Commissioner Stewart’s school grade proposal is calculated differently, but its results are similar to those earned last year. Now John Padget, the Vice Chairman of the State Board of Education, is proposing tougher standards.
We need to think about this. The SBE meets January 6th to consider the school grade alternatives. We want students to meet proficiency standards, but the legislature needs to make it possible. How does the public make that happen?
We need to understand what a school grade really means–and does not mean. We have to ask if school grades motivate school districts, teachers and staff to do more. Good intentions are necessary but often insufficient. What else is required to improve learning? How do we make the system work for all children?
WHAT DOES A SCHOOL GRADE MEAN?
The Commissioner’s plan calculates elementary school grades based on the percentage of points earned (0–100) for each of the FSA English Language Arts and Mathematics tests in three categories: FSA achievement, FSA achievement score gains, and FSA achievement gains of the lowest 25% of students. Middle school grades include FSA and End of Course (EOC) Civics exam scores, and acceleration rates. High school grades are calculated by adding in additional EOC scores as well as graduation rate and the percentage of students eligible to earn college credit through authorized options.
The Commissioner’s proposed school grade score standards are reported here. Test score components of school grades include the percentage of students who passed each required exam plus achievement gains defined as:
- the percentage of students whose scores increased by one achievement level or
- who scored below proficiency but improved in a subcategory in math or English Language Arts or
- remained at a proficiency level of 3 or 4 but earned higher test scores or
- remained at a proficiency level of 5
Think of the school grade as an average of the percent of students in each of the above categories. For middle and/or high schools, add in the percentage of students passing the EOC exams and the graduation rate and college credit/certification percentage. Sum the percentage points earned and divide by the points possible. An ‘A’ grade requires an average of 62 points while an ‘F’ is set at 31 points or less.

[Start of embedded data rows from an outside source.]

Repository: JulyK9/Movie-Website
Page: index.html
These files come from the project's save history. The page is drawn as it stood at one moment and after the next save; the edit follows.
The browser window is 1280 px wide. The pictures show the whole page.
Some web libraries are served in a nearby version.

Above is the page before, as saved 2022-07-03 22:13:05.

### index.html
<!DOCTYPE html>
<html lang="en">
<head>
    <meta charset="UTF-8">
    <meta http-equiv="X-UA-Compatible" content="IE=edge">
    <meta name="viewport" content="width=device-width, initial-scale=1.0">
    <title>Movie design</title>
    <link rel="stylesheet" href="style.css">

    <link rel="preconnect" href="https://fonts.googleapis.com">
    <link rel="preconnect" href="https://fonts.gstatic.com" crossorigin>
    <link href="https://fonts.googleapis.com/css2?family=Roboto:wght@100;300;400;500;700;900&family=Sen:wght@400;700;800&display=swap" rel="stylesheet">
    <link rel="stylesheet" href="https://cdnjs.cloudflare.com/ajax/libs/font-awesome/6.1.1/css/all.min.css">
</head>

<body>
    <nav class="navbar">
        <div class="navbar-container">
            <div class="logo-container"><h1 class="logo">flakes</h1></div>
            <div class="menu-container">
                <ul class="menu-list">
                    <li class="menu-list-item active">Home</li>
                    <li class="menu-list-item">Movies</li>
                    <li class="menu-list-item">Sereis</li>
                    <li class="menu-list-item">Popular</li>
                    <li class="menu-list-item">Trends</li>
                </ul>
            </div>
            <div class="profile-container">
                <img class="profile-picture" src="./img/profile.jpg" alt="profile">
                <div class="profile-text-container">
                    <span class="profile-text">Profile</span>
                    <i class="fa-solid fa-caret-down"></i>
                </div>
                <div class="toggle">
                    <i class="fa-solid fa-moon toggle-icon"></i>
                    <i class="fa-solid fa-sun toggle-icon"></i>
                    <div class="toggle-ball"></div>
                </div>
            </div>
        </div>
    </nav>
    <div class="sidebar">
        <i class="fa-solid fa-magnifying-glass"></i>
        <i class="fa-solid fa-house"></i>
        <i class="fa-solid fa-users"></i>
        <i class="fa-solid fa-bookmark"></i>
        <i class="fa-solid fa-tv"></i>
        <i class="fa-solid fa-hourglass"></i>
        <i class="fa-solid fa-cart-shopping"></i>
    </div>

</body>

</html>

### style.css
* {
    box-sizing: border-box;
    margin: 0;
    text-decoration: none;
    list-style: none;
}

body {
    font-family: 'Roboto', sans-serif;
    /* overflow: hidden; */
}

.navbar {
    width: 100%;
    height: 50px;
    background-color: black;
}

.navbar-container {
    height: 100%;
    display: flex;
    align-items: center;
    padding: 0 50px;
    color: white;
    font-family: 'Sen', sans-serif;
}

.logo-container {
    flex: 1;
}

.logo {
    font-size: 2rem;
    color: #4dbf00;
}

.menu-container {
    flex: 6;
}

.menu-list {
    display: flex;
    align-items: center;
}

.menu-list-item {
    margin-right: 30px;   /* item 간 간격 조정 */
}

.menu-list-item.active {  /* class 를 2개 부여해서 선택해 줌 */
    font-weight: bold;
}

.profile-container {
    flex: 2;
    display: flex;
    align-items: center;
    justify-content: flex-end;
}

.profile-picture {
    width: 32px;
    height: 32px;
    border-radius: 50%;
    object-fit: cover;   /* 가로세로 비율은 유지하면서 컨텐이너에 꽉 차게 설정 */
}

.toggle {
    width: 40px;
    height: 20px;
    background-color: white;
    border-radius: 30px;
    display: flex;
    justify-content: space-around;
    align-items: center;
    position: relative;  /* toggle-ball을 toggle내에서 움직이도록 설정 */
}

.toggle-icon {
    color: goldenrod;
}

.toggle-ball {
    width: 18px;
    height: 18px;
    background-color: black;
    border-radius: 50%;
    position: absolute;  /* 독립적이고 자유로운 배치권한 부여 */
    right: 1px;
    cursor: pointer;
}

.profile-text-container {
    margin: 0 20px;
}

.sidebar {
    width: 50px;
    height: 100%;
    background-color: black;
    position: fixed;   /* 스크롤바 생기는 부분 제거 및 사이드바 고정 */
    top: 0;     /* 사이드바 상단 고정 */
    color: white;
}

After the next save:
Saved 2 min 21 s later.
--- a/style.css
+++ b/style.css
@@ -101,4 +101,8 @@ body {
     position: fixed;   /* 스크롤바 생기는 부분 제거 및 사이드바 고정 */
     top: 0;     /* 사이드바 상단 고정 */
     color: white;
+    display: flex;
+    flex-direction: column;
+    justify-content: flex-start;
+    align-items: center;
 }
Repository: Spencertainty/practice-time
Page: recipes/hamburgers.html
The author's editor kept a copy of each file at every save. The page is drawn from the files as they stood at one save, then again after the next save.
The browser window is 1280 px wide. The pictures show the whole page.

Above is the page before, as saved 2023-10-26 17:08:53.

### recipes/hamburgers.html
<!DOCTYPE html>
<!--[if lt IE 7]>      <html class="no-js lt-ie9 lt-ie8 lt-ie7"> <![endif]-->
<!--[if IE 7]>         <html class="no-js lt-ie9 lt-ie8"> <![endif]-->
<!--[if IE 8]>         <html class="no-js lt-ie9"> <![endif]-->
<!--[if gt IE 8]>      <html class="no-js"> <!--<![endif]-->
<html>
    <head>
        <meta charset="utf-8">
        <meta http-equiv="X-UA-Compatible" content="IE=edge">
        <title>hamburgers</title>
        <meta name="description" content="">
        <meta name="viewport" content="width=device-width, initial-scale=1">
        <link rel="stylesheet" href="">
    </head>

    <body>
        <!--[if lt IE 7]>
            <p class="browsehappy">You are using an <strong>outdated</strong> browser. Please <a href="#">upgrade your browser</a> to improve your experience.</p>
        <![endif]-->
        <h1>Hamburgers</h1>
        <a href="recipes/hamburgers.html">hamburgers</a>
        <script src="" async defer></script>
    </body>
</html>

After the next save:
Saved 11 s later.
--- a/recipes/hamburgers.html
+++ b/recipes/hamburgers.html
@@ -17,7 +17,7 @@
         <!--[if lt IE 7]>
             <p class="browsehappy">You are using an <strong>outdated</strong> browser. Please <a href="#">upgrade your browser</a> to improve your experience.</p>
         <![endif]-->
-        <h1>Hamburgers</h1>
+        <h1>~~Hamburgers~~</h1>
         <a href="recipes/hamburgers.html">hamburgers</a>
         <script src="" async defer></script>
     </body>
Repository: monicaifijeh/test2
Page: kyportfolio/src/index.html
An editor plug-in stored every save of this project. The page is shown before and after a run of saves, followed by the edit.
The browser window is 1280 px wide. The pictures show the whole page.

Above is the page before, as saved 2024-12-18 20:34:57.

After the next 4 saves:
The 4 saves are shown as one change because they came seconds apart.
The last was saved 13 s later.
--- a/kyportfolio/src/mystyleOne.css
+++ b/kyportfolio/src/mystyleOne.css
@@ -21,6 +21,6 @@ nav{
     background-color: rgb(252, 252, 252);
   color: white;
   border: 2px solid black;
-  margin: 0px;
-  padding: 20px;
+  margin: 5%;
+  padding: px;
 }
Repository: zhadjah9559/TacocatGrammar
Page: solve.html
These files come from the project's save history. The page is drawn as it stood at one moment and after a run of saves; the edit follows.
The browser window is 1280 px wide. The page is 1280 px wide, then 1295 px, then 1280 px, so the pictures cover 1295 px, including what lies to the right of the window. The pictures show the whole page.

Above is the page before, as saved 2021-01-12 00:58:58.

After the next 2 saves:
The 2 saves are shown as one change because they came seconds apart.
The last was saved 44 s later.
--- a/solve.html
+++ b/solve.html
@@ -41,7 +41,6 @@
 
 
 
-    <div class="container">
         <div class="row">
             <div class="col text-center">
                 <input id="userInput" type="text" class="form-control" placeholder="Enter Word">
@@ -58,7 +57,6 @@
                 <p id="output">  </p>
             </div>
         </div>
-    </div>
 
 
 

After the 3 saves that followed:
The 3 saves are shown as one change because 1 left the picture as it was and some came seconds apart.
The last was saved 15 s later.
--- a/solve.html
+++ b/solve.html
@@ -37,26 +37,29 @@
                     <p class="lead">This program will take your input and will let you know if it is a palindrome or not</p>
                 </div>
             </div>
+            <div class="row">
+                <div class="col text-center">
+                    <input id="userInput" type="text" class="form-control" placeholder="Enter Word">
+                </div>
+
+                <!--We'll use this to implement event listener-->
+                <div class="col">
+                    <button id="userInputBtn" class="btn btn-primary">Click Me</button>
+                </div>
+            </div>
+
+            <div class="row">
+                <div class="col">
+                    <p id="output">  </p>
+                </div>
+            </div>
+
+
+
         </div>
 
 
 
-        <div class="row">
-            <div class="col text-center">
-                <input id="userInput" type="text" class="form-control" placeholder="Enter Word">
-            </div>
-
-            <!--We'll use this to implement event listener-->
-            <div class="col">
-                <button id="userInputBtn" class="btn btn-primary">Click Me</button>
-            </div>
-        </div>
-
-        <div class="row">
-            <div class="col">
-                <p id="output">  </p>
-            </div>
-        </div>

DO SCHOOL GRADES REPRESENT EDUCATIONAL QUALITY?
John Padget believes that the school grade standards are not high enough. In a letter to the other members of the State Board of Education, he argues that the standard for an ‘A’ should be set at an average of seventy percent or at least 65%. This would result in lower school grades across the board.
Once again we need to stop and think. School grades may impact real estate values but they do little to improve learning. Hiding the truth by statistical manipulation may be politically advantageous, but it is a cover for a flawed accountability system. After all, the FSA is a more difficult exam, but the Commissioner’s grading system does not reflect it. It would not, of course, because the FSA and the FCAT 2.0 results were equated using an equipercentile method. Thus, a particular FCAT 2.0 score would reflect about the same percentile as an FSA score. If the goal of our educational system is that all students should be college ready, some might argue that 62% is a ‘D’, not an ‘A’.
IF NOT SCHOOL GRADES, THEN WHAT?
What do we say in response to Mr. Padget’s recommendation? Will making the schools look worse by imposing stiffer standards improve learning? Some Machiavellian types might argue that it would be one way to get the public’s attention. If what is really needed are intensive tutoring, early childhood education, and better prepared teachers training programs, then the public would get the message to the legislature. Others argue that schools are doing well and continuing to improve. The focus on testing is misguided and destructive. Strong arguments can be made in both camps. The frustrating issue is not that the problems are complex, it is that the legislature is shifting the blame to teachers rather than taking their own share of the blame.